There are many times when I simply want to be told what to do. “Do you want A or B?” “Do you want to call or should I?” “Should I do this project like Y or Z or maybe W” I feel that is a weakness I must overcome.

In life we have far more choices than we realize. Our subconscious does it's job by filtering most of these. Walking down the sidewalk, one rarely thinks, “Gee, what if I skipped, or hopped, or jumped from side to side every 21 steps.” Far too often I hear from others, “I just couldn't do that,” or “I've never done it that way before.” What bothers me is not the fact that I hear others saying these sorts of things; it's that I say these sorts of things as well.

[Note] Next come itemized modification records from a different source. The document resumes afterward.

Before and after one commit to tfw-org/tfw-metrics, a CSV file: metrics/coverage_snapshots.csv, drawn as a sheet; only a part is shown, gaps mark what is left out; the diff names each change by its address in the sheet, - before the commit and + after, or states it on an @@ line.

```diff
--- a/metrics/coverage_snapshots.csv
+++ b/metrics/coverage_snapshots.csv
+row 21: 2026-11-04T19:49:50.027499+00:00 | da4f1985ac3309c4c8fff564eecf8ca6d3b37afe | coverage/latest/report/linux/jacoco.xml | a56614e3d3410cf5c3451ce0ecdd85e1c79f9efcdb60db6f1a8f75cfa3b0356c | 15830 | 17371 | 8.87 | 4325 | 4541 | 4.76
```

And so what if I decide to skip from my car, through the parking lot, into the office? I will not be written up or fired for it. I will probably not hurt myself. I would probably cause a few people to point and laugh and have some of their suspicions proven, that I can be an odd fellow from time to time. Oh, then, there may be that pesky drug test! But all the same, nothing bad will happen – so why don't more people do these odd little things?

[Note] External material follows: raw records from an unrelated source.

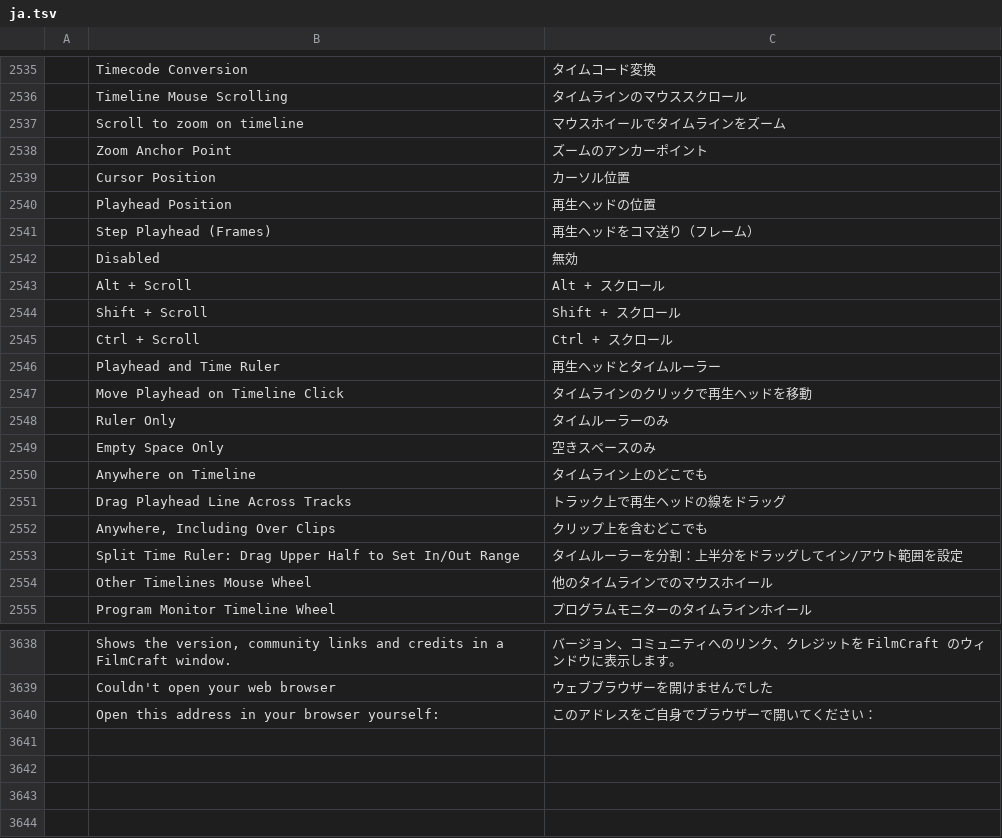
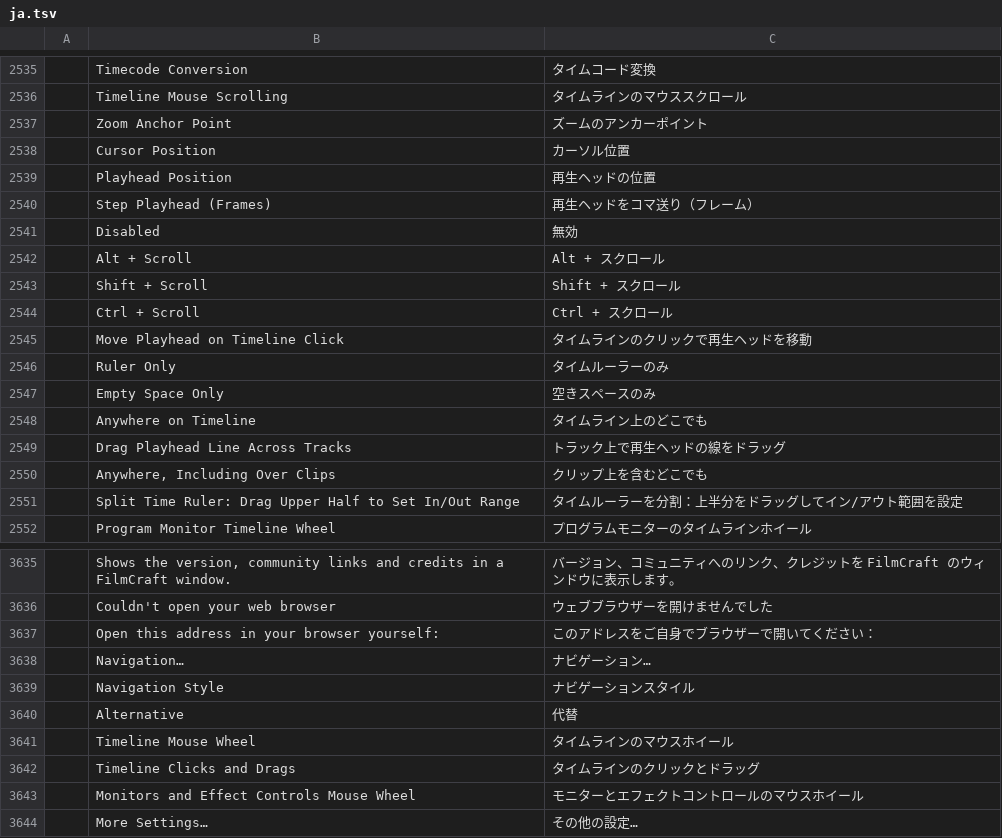
Before and after one commit to hugomec7/filmcraft, a TSV file: crates/ui-egui/src/i18n/ja.tsv, drawn as a sheet; only a part is shown, gaps mark what is left out; removed rows and columns are numbered as before the commit, all else as after; the diff names each change by its address in the sheet, - before the commit and + after, or states it on an @@ line.

```diff
--- a/crates/ui-egui/src/i18n/ja.tsv
+++ b/crates/ui-egui/src/i18n/ja.tsv
-row 2537:  | Scroll to zoom on timeline | マウスホイールでタイムラインをズーム
-row 2546:  | Playhead and Time Ruler | 再生ヘッドとタイムルーラー
-row 2554:  | Other Timelines Mouse Wheel | 他のタイムラインでのマウスホイール
+row 3638:  | Navigation… | ナビゲーション…
+row 3639:  | Navigation Style | ナビゲーションスタイル
+row 3640:  | Alternative | 代替
+row 3641:  | Timeline Mouse Wheel | タイムラインのマウスホイール
+row 3642:  | Timeline Clicks and Drags | タイムラインのクリックとドラッグ
+row 3643:  | Monitors and Effect Controls Mouse Wheel | モニターとエフェクトコントロールのマウスホイール
+row 3644:  | More Settings… | その他の設定…
```
Also changed, not shown: crates/ui-egui/src/i18n/es.tsv, crates/ui-egui/src/i18n/pt-br.tsv, 20 other files.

As I crawl out of my little co-dependent shell, I realize that there are some things about myself that I really don't like. These are traits and behaviors within my being that previously I could simply explain away. Things that I could really believe were the fault of circumstance. Now I see they are not, and I must change for myself.

Introspection really can be a bitch at times. I am judgmental. Not at the big things and not with many things; just a few. I like to be at work on time and feel it is a vital responsibility not to miss days when unnecessary. When my daughter complains of a sore throat or sore feet or an ache or pain and subsequently does not go to school, it, well, makes me a little angry. I am judging her pain based on what I would do; go to work. Within that judging, I discount her feelings and that simply is not right.

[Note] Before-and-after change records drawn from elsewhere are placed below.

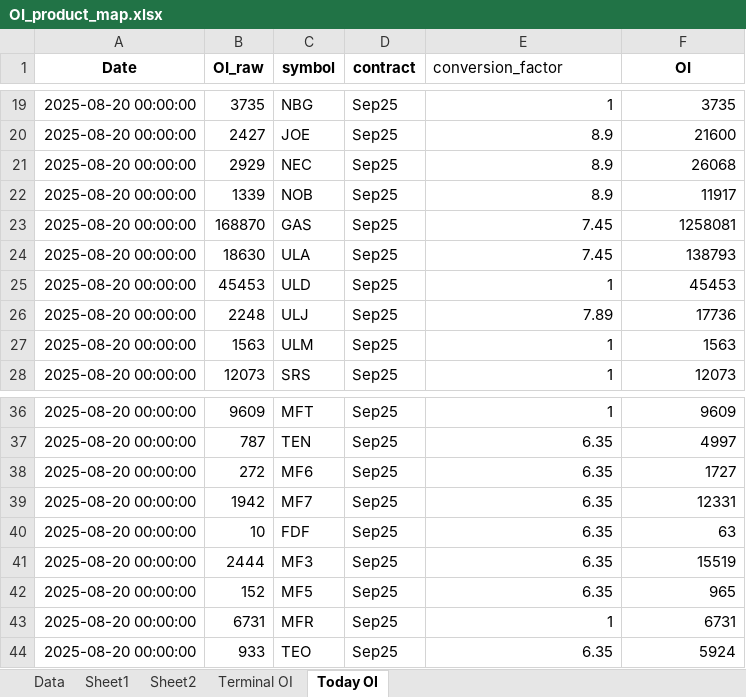
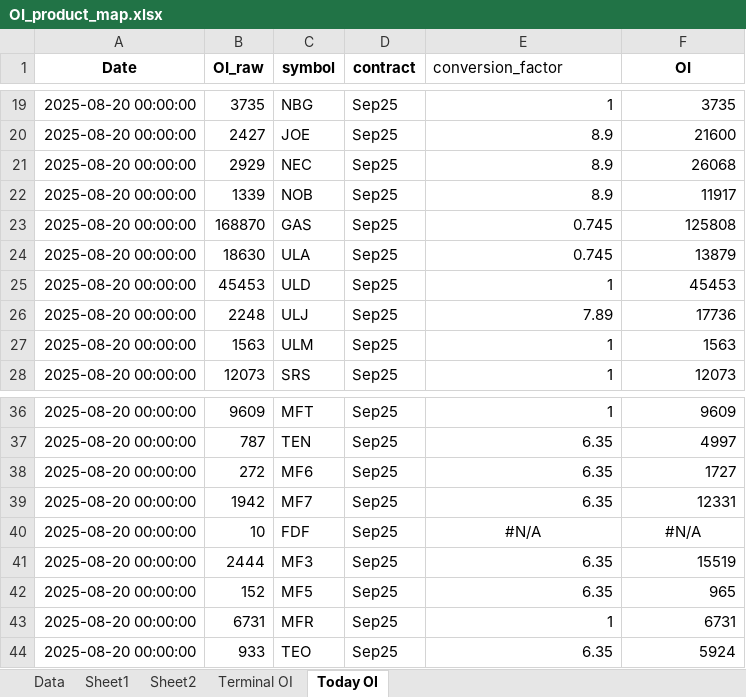
Before and after one commit to ohjiashang/Streamlit_v1, an Excel workbook: data/OI_product_map.xlsx, sheet Today OI, drawn as a sheet; only a part is shown, gaps mark what is left out; values as stored, in another font and other column widths than the file's, no borders; the diff names each change by its address in the sheet, - before the commit and + after, or states it on an @@ line.

```diff
--- a/data/OI_product_map.xlsx (sheet Today OI)
+++ b/data/OI_product_map.xlsx (sheet Today OI)
-E23:E24 (conversion_factor): 7.45
+E23:E24 (conversion_factor): 0.745
-F23 (OI): 1258081
+F23 (OI): 125808
-F24 (OI): 138793
+F24 (OI): 13879
-E40 (conversion_factor): 6.35
+E40 (conversion_factor): #N/A
-E40:F40 alignment: right
+E40:F40 alignment: center
-F40 (OI): 63
+F40 (OI): #N/A
```
Also changed, not shown: sheet Terminal OI, sheet Data, formulas that keep their value, data/OI_product_map - Copy.xlsx.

Where, then, does being a good parent fall into this equation? I want her to be a tough kid and a tough adult, but I need to be empathetic as well. She is an intelligent individual with an IQ in the upper 130 range but her grades simply do not reflect it. So should I push her to 'suck-it-up' and 'get busy' or should I be more empathetic and let her stay home when she isn't feeling one-hundred percent?

My empathy seems to be waning. Many people have suggested, and perhaps rightfully so, that my empathy has been beaten and bruised and is lying dormant somewhere. I hope I can find it; without it, I am not me.

On one hand, I want to stop being judgmental and be more empathetic. On the other hand, I want people to not judge my actions. I hope the two hands can shake and be friends soon!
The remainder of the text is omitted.